##### Material provided #####

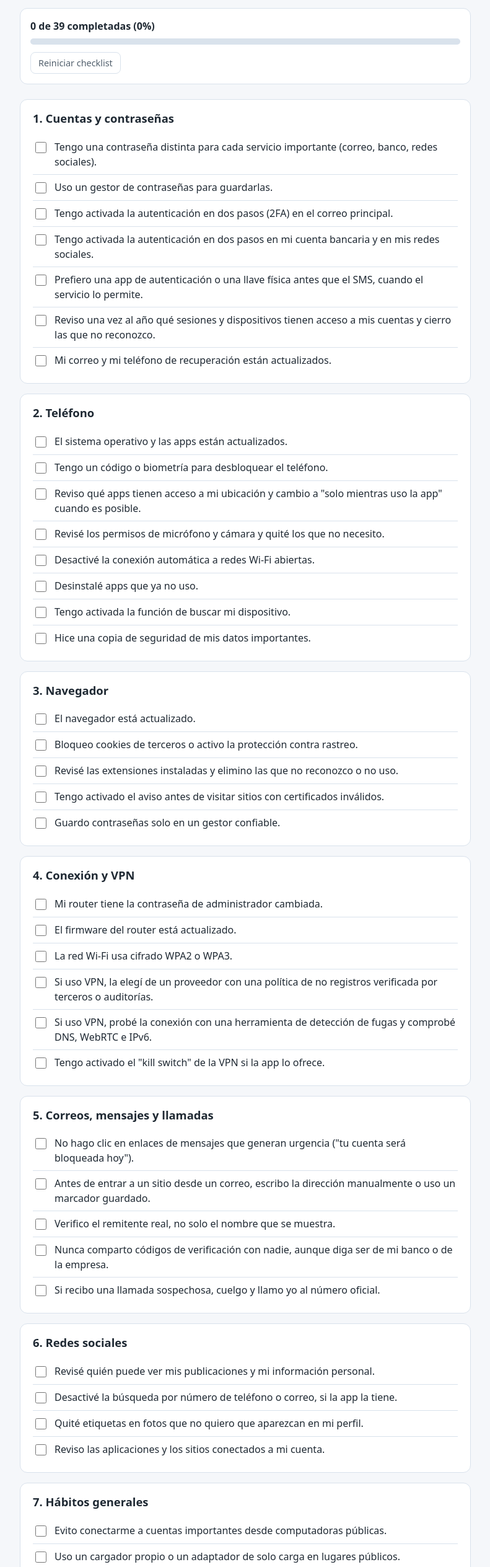
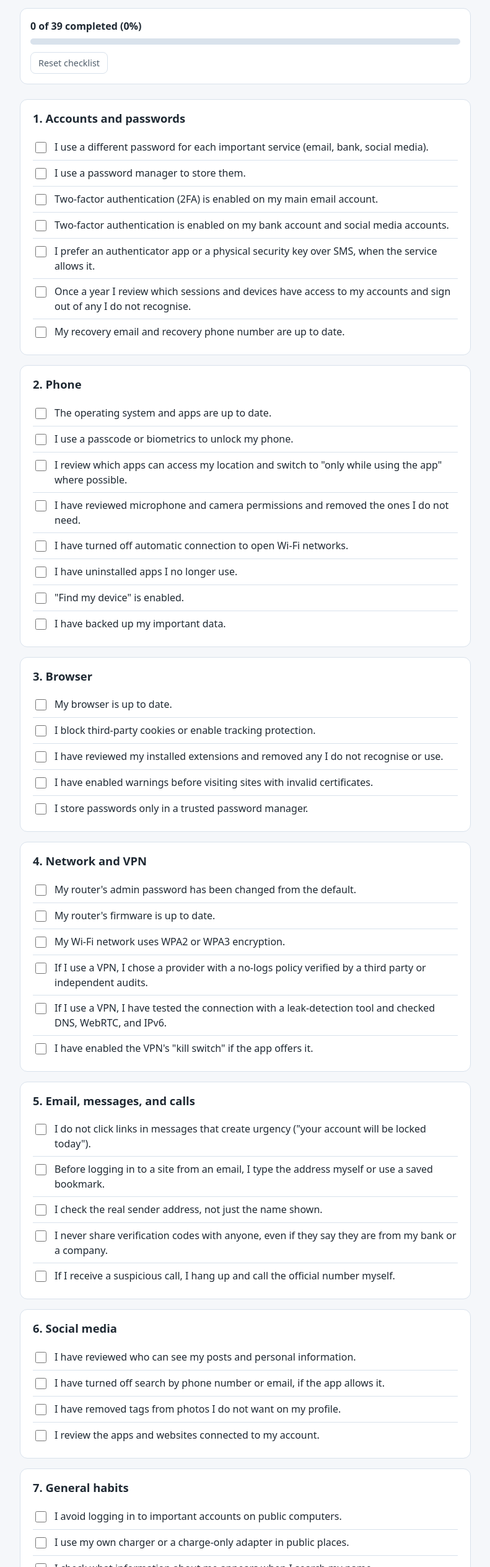
Before and after one commit to rasta212/privacy-checklist, a plain HTML site: page index.html in a window 1280 px wide. Shown: the part 100-2628 px from the top of the page at 62% size, without its empty margins (244-1035 px from the left). Drawn offline with Linux system fonts and the light colour scheme.

Commit message:
privacy-checklist

```diff
--- a/index.html
+++ b/index.html
@@ -1,10 +1,10 @@
 <!DOCTYPE html>
-<html lang="es">
+<html lang="en">
 <head>
   <meta charset="UTF-8">
   <meta name="viewport" content="width=device-width, initial-scale=1.0">
-  <title>Checklist de privacidad y seguridad en línea</title>
-  <meta name="description" content="Checklist práctico de privacidad y seguridad en línea: cuentas, teléfono, navegador, VPN, correos y redes sociales.">
+  <title>Privacy & Online Security Checklist</title>
+  <meta name="description" content="A practical privacy and online security checklist: accounts, phone, browser, VPN, email, and social media.">
   <style>
     :root {
       --bg: #f5f7fa;
@@ -110,98 +110,98 @@
 <body>
   <main>
     <header>
-      <h1>Checklist de privacidad y seguridad en línea</h1>
-      <p>Marca lo que ya tienes configurado. Tu progreso se guarda en este navegador.</p>
+      <h1>Privacy & Online Security Checklist</h1>
+      <p>Tick what you already have set up. Your progress is saved in this browser.</p>
     </header>
 
     <div class="progress-wrap">
-      <div class="progress-text" id="progress-text">0 de 0 completadas</div>
+      <div class="progress-text" id="progress-text">0 of 0 completed</div>
       <div class="progress-bar"><div class="progress-fill" id="progress-fill"></div></div>
-      <button class="reset" id="reset">Reiniciar checklist</button>
+      <button class="reset" id="reset">Reset checklist</button>
     </div>
 
     <div id="sections"></div>
 
     <footer>
-      <p>Este material es orientativo. Los menús de las apps cambian con las actualizaciones.</p>
-      <p>Guías más detalladas: <a href="https://mysafeip.blogspot.com/">mysafeip.blogspot.com</a></p>
+      <p>This material is for guidance only. App and system menus change with updates.</p>
+      <p>More detailed guides: <a href="https://mysafeip.blogspot.com/">mysafeip.blogspot.com</a></p>
     </footer>
   </main>
 
   <script>
     const data = [
       {
-        title: "1. Cuentas y contraseñas",
+        title: "1. Accounts and passwords",
         items: [
-          "Tengo una contraseña distinta para cada servicio importante (correo, banco, redes sociales).",
-          "Uso un gestor de contraseñas para guardarlas.",
-          "Tengo activada la autenticación en dos pasos (2FA) en el correo principal.",
-          "Tengo activada la autenticación en dos pasos en mi cuenta bancaria y en mis redes sociales.",
-          "Prefiero una app de autenticación o una llave física antes que el SMS, cuando el servicio lo permite.",
-          "Reviso una vez al año qué sesiones y dispositivos tienen acceso a mis cuentas y cierro las que no reconozco.",
-          "Mi correo y mi teléfono de recuperación están actualizados."
+          "I use a different password for each important service (email, bank, social media).",
+          "I use a password manager to store them.",
+          "Two-factor authentication (2FA) is enabled on my main email account.",
+          "Two-factor authentication is enabled on my bank account and social media accounts.",
+          "I prefer an authenticator app or a physical security key over SMS, when the service allows it.",
+          "Once a year I review which sessions and devices have access to my accounts and sign out of any I do not recognise.",
+          "My recovery email and recovery phone number are up to date."
         ]
       },
       {
-        title: "2. Teléfono",
+        title: "2. Phone",
         items: [
-          "El sistema operativo y las apps están actualizados.",
-          "Tengo un código o biometría para desbloquear el teléfono.",
-          "Reviso qué apps tienen acceso a mi ubicación y cambio a \"solo mientras uso la app\" cuando es posible.",
-          "Revisé los permisos de micrófono y cámara y quité los que no necesito.",
-          "Desactivé la conexión automática a redes Wi-Fi abiertas.",
-          "Desinstalé apps que ya no uso.",
-          "Tengo activada la función de buscar mi dispositivo.",
-          "Hice una copia de seguridad de mis datos importantes."
+          "The operating system and apps are up to date.",
+          "I use a passcode or biometrics to unlock my phone.",
+          "I review which apps can access my location and switch to \"only while using the app\" where possible.",
+          "I have reviewed microphone and camera permissions and removed the ones I do not need.",
+          "I have turned off automatic connection to open Wi-Fi networks.",
+          "I have uninstalled apps I no longer use.",
+          "\"Find my device\" is enabled.",
+          "I have backed up my important data."
         ]
       },
       {
-        title: "3. Navegador",
+        title: "3. Browser",
         items: [
-          "El navegador está actualizado.",
-          "Bloqueo cookies de terceros o activo la protección contra rastreo.",
-          "Revisé las extensiones instaladas y elimino las que no reconozco o no uso.",
-          "Tengo activado el aviso antes de visitar sitios con certificados inválidos.",
-          "Guardo contraseñas solo en un gestor confiable."
+          "My browser is up to date.",
+          "I block third-party cookies or enable tracking protection.",
+          "I have reviewed my installed extensions and removed any I do not recognise or use.",
+          "I have enabled warnings before visiting sites with invalid certificates.",
+          "I store passwords only in a trusted password manager."
         ]
       },
       {
-        title: "4. Conexión y VPN",
+        title: "4. Network and VPN",
         items: [
-          "Mi router tiene la contraseña de administrador cambiada.",
-          "El firmware del router está actualizado.",
-          "La red Wi-Fi usa cifrado WPA2 o WPA3.",
-          "Si uso VPN, la elegí de un proveedor con una política de no registros verificada por terceros o auditorías.",
-          "Si uso VPN, probé la conexión con una herramienta de detección de fugas y comprobé DNS, WebRTC e IPv6.",
-          "Tengo activado el \"kill switch\" de la VPN si la app lo ofrece."
+          "My router's admin password has been changed from the default.",
+          "My router's firmware is up to date.",
+          "My Wi-Fi network uses WPA2 or WPA3 encryption.",
+          "If I use a VPN, I chose a provider with a no-logs policy verified by a third party or independent audits.",
+          "If I use a VPN, I have tested the connection with a leak-detection tool and checked DNS, WebRTC, and IPv6.",
+          "I have enabled the VPN's \"kill switch\" if the app offers it."
         ]
       },
       {
-        title: "5. Correos, mensajes y llamadas",
+        title: "5. Email, messages, and calls",
         items: [
-          "No hago clic en enlaces de mensajes que generan urgencia (\"tu cuenta será bloqueada hoy\").",
-          "Antes de entrar a un sitio desde un correo, escribo la dirección manualmente o uso un marcador guardado.",
-          "Verifico el remitente real, no solo el nombre que se muestra.",
-          "Nunca comparto códigos de verificación con nadie, aunque diga ser de mi banco o de la empresa.",
-          "Si recibo una llamada sospechosa, cuelgo y llamo yo al número oficial."
+          "I do not click links in messages that create urgency (\"your account will be locked today\").",
+          "Before logging in to a site from an email, I type the address myself or use a saved bookmark.",
+          "I check the real sender address, not just the name shown.",
+          "I never share verification codes with anyone, even if they say they are from my bank or a company.",
+          "If I receive a suspicious call, I hang up and call the official number myself."
         ]
       },
       {
-        title: "6. Redes sociales",
+        title: "6. Social media",
         items: [
-          "Revisé quién puede ver mis publicaciones y mi información personal.",
-          "Desactivé la búsqueda por número de teléfono o correo, si la app la tiene.",
-          "Quité etiquetas en fotos que no quiero que aparezcan en mi perfil.",
-          "Reviso las aplicaciones y los sitios conectados a mi cuenta."
+          "I have reviewed who can see my posts and personal information.",
+          "I have turned off search by phone number or email, if the app allows it.",
+          "I have removed tags from photos I do not want on my profile.",
+          "I review the apps and websites connected to my account."
         ]
       },
       {
-        title: "7. Hábitos generales",
+        title: "7. General habits",
         items: [
-          "Evito conectarme a cuentas importantes desde computadoras públicas.",
-          "Uso un cargador propio o un adaptador de solo carga en lugares públicos.",
-          "Reviso qué información sobre mí aparece al buscar mi nombre.",
-          "Repaso este checklist cada tres meses."
+          "I avoid logging in to important accounts on public computers.",
+          "I use my own charger or a charge-only adapter in public places.",
+          "I check what information about me appears when I search my name.",
+          "I review this checklist every three months."
         ]
       }
     ];
@@ -253,7 +253,7 @@
       try {
         localStorage.setItem(STORAGE_KEY, JSON.stringify(state));
       } catch (e) {
-        /* el navegador puede bloquear el almacenamiento; el checklist sigue funcionando */
+        /* Storage may be blocked by the browser; the checklist still works. */
       }
     }
 
@@ -262,12 +262,12 @@
       const done = allBoxes.filter(b => b.checked).length;
       const pct = total ? Math.round((done / total) * 100) : 0;
       document.getElementById("progress-text").textContent =
-        `${done} de ${total} completadas (${pct}%)`;
+        `${done} of ${total} completed (${pct}%)`;
       document.getElementById("progress-fill").style.width = pct + "%";
     }
 
     document.getElementById("reset").addEventListener("click", () => {
-      if (!confirm("¿Quieres desmarcar todas las casillas?")) return;
+      if (!confirm("Do you want to clear all checkboxes?")) return;
       allBoxes.forEach(b => {
         b.checked = false;
         b.closest("label").classList.remove("checked");
```
Also changed, not shown: 3 other files.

#####

What needs to be done>
How many of the lines above include the string "sociales"? Give only the number.

Written answer>
4